Tuesday, June 14, 2005

"Marge, I Hate Ted Koppel"*

"No, wait a minute.. I find him witty and informative":

We need mandatory clarity and transparency; not just with regard to the services that these miracles of microchip and satellite technology offer but also the degree to which companies share and exchange their harvest of private data.

We cannot even begin to control the growing army of businesses and industries that monitor what we buy, what we watch on television, where we drive, the debts we pay or fail to pay, our marriages and divorces, our litigations, our health and tax records and all else that may or may not yet exist on some computer tape, if we don't fully understand everything we're signing up for when we avail ourselves of one of these services.

This after an introductory slap at the PATRIOT Act. You know, Ted, I don't really share Homer Simpson's retraction that I quoted in my intro -- I'm not really a fan of yours, on the grounds that you brownnose Henry Kissinger and you subjected me one too many times to the ravings of Cal Thomas -- but you make perfect sense here.

Even though "privacy" is a constitutionally implicit rather than explicit right, I have no doubt as to the attitude of even the conservative Founders to the various technological assaults on it which are so flagrant today. And, really, there used to be a time conservatives and libertarians actually gave a shit about this sort of thing. No more.

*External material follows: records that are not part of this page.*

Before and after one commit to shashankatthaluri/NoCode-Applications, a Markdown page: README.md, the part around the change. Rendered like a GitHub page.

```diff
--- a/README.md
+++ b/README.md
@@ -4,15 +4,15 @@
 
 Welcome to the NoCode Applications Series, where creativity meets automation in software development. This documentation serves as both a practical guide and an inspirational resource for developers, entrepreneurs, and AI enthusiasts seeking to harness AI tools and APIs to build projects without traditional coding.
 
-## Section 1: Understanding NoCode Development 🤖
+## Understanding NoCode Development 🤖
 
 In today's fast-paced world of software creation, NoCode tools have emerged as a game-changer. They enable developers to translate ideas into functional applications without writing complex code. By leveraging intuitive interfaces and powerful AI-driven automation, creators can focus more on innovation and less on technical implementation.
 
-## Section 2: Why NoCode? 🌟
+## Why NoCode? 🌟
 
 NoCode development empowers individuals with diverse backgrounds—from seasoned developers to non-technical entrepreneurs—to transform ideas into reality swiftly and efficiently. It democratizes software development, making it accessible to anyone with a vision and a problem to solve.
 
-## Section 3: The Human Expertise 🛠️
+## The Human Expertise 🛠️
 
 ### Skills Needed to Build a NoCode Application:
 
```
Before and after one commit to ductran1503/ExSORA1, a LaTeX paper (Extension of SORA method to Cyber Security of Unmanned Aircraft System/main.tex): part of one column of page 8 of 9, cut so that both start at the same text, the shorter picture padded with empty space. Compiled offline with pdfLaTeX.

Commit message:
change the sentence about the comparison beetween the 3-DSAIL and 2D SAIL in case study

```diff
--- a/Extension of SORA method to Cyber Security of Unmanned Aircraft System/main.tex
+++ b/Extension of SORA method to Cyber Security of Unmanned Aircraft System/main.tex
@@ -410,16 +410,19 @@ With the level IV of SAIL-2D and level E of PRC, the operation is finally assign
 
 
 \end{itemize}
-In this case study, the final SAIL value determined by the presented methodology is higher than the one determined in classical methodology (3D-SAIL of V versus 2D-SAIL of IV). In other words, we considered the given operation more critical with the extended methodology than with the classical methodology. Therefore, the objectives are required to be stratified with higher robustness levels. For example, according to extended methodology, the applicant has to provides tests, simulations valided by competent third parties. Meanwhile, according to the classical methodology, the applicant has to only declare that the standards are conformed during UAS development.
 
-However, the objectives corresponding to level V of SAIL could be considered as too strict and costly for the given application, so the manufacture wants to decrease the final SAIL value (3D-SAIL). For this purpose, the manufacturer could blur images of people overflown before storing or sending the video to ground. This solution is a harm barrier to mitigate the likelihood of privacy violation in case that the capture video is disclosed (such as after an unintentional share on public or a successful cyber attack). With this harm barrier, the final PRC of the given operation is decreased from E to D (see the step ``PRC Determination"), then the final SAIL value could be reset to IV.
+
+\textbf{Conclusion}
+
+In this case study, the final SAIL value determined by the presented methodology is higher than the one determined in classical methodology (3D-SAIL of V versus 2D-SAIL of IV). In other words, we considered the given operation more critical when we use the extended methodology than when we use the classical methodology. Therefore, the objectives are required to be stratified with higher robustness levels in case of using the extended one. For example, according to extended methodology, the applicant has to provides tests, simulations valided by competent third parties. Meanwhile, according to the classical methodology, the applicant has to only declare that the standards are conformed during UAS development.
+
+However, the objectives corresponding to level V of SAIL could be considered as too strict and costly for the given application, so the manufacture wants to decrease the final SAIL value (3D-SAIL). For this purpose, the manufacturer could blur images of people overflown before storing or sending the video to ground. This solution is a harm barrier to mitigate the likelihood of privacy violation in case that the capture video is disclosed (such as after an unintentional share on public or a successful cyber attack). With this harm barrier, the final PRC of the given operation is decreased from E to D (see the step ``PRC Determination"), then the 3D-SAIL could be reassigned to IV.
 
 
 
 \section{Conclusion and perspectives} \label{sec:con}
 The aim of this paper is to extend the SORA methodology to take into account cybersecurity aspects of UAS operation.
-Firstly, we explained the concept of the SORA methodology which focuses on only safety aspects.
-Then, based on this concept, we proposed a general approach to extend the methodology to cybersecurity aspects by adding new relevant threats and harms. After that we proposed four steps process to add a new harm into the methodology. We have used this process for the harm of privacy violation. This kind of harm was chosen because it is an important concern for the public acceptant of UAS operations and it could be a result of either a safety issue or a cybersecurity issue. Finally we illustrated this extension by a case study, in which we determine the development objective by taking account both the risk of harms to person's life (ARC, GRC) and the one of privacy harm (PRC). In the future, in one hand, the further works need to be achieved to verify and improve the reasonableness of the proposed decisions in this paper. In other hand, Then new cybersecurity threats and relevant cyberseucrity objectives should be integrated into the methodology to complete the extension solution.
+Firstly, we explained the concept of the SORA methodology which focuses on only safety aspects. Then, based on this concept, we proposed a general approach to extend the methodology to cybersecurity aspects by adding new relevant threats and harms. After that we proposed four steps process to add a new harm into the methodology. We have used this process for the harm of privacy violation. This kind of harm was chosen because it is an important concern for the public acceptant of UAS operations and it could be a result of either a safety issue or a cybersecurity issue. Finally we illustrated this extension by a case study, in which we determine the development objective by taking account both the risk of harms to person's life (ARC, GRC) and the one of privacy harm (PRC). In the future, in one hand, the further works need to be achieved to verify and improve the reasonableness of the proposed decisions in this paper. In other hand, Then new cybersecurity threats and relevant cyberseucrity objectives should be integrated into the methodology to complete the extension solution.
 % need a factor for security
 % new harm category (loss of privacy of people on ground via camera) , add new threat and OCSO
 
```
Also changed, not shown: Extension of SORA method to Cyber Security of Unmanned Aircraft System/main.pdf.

The conservatives and conservatarians of course toe the current party line on privacy; but there are always partisan hacks. What happened to the libertarians? Technophilia, I suspect, is a part of it as is so often the case. Also, the Chamber of Commerce mentality is hard to overcome. They do, indeed, worry about privacy and most consistent libertarians are against the PATRIOT Act, and they deserve credit for that. But when it comes to private snooping, they are ..yes, laissez-faire. They finesse the philosophical question by insisting that such information is given voluntarily. Yet it is not, often because the companies don't inform customers of their information gathering and sharing activities. This is Koppel's point, and it's a good one. But it should be taken further.

I posit that it is a bad thing for such information to be gathered under any circumstances. It can be lost or stolen, as Koppel says. But more importantly, it can always in theory be seized by the government, a propect that becomes more likely when we have a fascist in office (to be fair, put in place by a man I suspect most small-L libertarians voted for) like Ashcroft and Gonzales.

The other argument against private information-gathering is that often, and increasingly, there is not a choice to whether accept it. Libertarians I argue with love to deny it, but there is a such thing as structural coercion. By the design of capital, we are becoming evermore a cashless economy. Hence, credit and debit cards and electronic records. Koppel mentions trackable tollbooth passes. He mentions that they are more convenient, which is true, but he doesn't mention that they are also cheaper, at least in my experience. What is a person to do who must commute? What if you have an emergency and must rent a car? Gotta have a credit card for that. At the bank downstairs, one cannot cash a check or open an account without a fingerprint. These are but examples.